Data:
═══

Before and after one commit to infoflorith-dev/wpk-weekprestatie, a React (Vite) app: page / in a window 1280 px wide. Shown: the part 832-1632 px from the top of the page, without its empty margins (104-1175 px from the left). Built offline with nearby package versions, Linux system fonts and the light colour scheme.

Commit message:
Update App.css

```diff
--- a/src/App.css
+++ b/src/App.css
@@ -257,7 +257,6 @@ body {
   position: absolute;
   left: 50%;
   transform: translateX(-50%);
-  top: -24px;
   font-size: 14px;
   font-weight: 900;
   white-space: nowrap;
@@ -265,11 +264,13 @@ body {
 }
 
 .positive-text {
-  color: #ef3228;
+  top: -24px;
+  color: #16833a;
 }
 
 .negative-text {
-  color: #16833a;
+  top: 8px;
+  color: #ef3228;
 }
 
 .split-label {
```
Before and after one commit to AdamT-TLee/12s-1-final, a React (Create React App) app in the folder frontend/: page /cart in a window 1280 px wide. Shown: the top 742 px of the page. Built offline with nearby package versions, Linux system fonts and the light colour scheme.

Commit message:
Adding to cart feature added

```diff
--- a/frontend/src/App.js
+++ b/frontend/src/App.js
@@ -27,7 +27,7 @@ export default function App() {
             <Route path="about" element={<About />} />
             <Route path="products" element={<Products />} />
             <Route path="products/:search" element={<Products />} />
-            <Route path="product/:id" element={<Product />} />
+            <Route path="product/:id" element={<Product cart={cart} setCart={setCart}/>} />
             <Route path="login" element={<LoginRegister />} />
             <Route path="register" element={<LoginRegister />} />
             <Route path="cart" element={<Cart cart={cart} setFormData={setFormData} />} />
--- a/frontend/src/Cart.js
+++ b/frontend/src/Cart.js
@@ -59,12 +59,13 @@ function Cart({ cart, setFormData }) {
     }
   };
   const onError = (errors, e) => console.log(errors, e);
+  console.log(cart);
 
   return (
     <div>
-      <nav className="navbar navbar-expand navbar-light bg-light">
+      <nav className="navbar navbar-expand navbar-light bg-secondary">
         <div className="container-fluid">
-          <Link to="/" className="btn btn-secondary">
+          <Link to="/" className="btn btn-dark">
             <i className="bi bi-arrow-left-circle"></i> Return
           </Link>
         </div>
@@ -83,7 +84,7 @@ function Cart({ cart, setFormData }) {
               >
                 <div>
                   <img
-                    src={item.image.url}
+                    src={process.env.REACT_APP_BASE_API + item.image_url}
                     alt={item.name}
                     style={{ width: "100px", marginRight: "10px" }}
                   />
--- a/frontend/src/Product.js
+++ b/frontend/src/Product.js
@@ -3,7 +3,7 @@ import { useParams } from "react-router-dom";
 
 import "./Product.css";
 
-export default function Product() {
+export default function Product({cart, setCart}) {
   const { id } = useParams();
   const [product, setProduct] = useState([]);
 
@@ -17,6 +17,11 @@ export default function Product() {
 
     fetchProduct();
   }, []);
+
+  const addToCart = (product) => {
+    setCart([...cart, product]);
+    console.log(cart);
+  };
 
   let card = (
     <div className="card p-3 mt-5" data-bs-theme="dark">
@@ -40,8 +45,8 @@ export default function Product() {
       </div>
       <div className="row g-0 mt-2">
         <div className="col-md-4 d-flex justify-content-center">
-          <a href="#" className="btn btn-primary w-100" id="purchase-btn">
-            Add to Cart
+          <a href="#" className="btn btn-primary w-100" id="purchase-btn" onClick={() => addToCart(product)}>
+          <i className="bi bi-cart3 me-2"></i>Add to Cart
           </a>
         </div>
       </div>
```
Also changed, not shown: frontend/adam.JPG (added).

═══

Exercise requirements: In the data above, copy every line where the string "function" appears.

Result of this task:
@@ -27,7 +27,7 @@ export default function App() {
@@ -59,12 +59,13 @@ function Cart({ cart, setFormData }) {
@@ -83,7 +84,7 @@ function Cart({ cart, setFormData }) {
-export default function Product() {
+export default function Product({cart, setCart}) {
@@ -17,6 +17,11 @@ export default function Product() {
@@ -40,8 +45,8 @@ export default function Product() {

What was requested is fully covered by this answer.